Complainant was entitled to argue, as it did, that those facts brought Respondent’s conduct within paragraph 4(b)(iv) of the Policy and constituted evidence, as paragraph 4(b) itself provides, of both registration and use in bad faith.
That submission was optimistic as, to be accepted, it would have required a departure from several UDRP decisions to the effect that where the registration of a domain name preceded that establishment of a trademark, the domain name would not normally be regarded as having been registered in bad faith. But as the argument was based on the clear words of the Policy, it would be wrong to describe it as unjustified or as “using the Policy in bad faith.”
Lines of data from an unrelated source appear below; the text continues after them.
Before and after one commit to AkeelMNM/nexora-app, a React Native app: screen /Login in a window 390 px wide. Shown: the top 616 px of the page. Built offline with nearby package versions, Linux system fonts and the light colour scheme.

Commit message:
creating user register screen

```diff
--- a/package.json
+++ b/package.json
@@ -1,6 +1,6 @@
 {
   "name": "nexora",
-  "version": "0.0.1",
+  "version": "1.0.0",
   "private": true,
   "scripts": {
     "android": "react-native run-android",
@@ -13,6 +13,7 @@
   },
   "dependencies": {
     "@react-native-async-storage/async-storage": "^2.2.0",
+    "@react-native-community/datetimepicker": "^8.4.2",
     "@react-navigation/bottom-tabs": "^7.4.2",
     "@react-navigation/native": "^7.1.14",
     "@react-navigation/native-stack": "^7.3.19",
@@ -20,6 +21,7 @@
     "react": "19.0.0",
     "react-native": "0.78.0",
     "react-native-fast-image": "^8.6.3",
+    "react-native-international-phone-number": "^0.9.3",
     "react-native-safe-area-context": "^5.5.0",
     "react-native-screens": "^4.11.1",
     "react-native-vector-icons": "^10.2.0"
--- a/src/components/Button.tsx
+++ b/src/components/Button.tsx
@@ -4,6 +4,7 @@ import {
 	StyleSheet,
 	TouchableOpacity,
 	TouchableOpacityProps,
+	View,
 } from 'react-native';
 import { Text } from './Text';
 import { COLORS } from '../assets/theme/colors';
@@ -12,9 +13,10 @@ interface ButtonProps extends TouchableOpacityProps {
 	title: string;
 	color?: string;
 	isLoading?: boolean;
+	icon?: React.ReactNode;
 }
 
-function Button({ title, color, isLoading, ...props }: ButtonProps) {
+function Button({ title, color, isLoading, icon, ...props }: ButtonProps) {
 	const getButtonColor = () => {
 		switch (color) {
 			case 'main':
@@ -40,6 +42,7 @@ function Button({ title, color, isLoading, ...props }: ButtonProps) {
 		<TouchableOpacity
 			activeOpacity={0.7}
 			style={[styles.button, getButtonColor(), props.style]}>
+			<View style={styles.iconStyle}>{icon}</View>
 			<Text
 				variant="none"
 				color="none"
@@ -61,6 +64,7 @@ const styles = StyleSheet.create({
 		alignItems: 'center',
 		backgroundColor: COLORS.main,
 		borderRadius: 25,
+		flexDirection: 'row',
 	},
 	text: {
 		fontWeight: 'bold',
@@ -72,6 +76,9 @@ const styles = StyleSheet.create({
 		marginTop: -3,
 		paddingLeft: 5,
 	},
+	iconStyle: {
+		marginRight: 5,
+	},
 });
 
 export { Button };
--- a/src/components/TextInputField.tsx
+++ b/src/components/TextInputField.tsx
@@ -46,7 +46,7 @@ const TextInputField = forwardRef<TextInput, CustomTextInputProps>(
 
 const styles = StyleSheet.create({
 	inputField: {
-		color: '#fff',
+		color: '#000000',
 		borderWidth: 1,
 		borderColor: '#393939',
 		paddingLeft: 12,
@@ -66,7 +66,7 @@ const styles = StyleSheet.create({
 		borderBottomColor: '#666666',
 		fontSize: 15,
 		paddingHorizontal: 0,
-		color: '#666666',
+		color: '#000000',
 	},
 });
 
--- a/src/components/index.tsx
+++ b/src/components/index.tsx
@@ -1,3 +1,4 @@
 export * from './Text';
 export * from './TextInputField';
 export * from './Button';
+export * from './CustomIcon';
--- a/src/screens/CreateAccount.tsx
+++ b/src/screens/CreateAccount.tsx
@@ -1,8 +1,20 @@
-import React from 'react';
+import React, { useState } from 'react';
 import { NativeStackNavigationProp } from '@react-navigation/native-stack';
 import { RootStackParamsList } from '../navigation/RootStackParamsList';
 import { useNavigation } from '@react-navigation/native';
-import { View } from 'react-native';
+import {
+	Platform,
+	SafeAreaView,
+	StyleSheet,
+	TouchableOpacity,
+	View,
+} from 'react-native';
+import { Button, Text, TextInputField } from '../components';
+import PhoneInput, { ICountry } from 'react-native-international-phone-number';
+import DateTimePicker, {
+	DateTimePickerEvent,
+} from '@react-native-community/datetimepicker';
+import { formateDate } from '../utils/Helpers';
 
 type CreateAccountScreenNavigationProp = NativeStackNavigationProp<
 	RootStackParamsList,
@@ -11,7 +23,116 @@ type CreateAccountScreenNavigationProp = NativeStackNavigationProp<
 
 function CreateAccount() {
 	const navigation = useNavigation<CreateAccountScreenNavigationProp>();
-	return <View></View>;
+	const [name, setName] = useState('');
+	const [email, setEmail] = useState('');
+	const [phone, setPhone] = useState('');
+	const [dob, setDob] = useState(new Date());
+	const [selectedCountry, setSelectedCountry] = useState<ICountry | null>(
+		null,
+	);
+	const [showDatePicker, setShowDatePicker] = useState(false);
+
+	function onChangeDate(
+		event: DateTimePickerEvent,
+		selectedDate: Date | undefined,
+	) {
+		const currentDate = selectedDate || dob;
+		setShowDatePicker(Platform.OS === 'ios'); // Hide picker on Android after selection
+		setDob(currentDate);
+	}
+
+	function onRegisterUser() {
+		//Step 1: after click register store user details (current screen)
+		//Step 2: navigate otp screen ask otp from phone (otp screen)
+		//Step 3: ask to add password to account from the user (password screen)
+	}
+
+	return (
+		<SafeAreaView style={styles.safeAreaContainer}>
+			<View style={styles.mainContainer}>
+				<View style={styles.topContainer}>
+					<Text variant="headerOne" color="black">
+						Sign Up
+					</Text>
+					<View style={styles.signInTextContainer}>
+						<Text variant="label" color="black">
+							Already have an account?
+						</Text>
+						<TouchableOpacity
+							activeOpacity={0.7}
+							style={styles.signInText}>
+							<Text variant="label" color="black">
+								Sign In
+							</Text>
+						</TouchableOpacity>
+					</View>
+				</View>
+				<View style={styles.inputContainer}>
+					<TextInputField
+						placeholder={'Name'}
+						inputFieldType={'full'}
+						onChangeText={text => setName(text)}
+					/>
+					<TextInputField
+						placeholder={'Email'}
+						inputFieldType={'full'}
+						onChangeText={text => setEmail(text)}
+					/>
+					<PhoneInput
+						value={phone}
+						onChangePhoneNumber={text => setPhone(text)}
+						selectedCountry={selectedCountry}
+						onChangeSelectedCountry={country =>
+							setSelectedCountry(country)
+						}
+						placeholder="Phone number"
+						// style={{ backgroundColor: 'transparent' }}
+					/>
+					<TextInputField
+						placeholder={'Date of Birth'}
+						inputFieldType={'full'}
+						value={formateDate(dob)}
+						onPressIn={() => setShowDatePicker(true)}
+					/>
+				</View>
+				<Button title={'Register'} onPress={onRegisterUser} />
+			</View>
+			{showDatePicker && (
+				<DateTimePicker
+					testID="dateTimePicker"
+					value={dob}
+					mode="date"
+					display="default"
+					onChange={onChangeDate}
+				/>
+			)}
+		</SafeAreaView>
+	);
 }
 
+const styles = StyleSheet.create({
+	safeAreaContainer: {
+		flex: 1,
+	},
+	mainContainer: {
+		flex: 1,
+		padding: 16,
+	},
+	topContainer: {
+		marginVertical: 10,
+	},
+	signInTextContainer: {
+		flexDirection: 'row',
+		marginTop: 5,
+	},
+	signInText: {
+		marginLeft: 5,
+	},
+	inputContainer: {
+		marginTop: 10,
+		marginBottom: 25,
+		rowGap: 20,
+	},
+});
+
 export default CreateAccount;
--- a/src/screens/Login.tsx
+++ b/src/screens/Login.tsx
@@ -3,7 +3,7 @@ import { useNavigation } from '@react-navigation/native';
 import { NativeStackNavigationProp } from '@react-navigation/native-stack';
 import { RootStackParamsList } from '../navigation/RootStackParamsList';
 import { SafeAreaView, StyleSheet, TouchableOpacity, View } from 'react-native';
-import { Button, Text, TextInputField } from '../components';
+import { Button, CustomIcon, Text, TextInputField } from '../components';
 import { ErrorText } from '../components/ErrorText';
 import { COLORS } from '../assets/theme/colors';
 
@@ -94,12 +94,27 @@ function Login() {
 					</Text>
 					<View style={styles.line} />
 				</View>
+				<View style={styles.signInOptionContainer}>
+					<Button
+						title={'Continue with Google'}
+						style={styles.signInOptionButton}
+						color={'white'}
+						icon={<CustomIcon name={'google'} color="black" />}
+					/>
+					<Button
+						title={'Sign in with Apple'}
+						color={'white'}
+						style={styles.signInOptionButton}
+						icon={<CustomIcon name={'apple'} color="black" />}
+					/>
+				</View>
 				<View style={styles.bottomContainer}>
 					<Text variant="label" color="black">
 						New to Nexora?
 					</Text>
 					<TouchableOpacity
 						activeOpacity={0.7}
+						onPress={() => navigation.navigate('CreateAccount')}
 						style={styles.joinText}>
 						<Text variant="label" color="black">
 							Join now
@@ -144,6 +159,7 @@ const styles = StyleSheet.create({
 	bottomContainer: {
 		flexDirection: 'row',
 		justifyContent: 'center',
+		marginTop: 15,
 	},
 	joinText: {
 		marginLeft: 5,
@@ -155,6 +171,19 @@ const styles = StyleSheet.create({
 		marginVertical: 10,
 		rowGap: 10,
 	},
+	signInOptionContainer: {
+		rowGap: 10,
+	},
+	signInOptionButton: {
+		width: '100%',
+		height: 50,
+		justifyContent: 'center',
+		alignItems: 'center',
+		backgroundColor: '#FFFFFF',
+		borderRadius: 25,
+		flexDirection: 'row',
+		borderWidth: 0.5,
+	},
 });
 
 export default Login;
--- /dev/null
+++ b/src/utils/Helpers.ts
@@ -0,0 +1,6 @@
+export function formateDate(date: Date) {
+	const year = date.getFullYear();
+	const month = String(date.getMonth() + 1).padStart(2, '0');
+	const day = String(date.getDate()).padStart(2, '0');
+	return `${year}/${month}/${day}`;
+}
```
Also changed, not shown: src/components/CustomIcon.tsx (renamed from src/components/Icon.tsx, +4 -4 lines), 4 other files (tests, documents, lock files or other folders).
Nor is there any evidence in the detailed filings of both sides to justify a finding that Complainant has sought to harass Respondent or that bringing the Complaint was “brash and totally unjustifiable.”
Moreover, Respondent has not asked for a finding of Reverse Domain Name Hijacking (although such a finding may be made by a panel on its own motion) and consequently Complainant and its counsel have not had an opportunity to reply to any such submission.
Finally, as the majority opinion concludes that there was no basis for counsel’s certification of the contents of the Complaint, I should add that it is the responsibility of counsel to put every argument on behalf of the client that is reasonably open on the evidence, that in the present case the argument advanced by counsel was reasonably open and that accordingly the certification was appropriate.
Hon. Neil Anthony Brown, Q.C.
1 For convenience the Panel refers to the amended Complaint as the “Complaint.”
2 Complainant cites four cases to illustrate varying addresses for Respondent, and three cases (Esquire Innovations, Inc. v. Iscrub.com c/o Whois Identity Shield; and Vertical Axis, Inc, Domain Administrator, WIPO Case No. D2007-0856; Nursefinders, In. v. Vertical Axis, Inc /NURSEFINDERD.COM c/o Whois Identity Shield, WIPO Case No. D2007-0417; and SmarTours, Inc. v. Vertical Axis, Inc./ c/o Whois IDentity Shield, WIPO Case No. D2007-0964) in which Complainant asserts that Respondent “has had its credibility cast into doubt.” The complaint was sustained (one panel member dissenting) in only one of these three cases.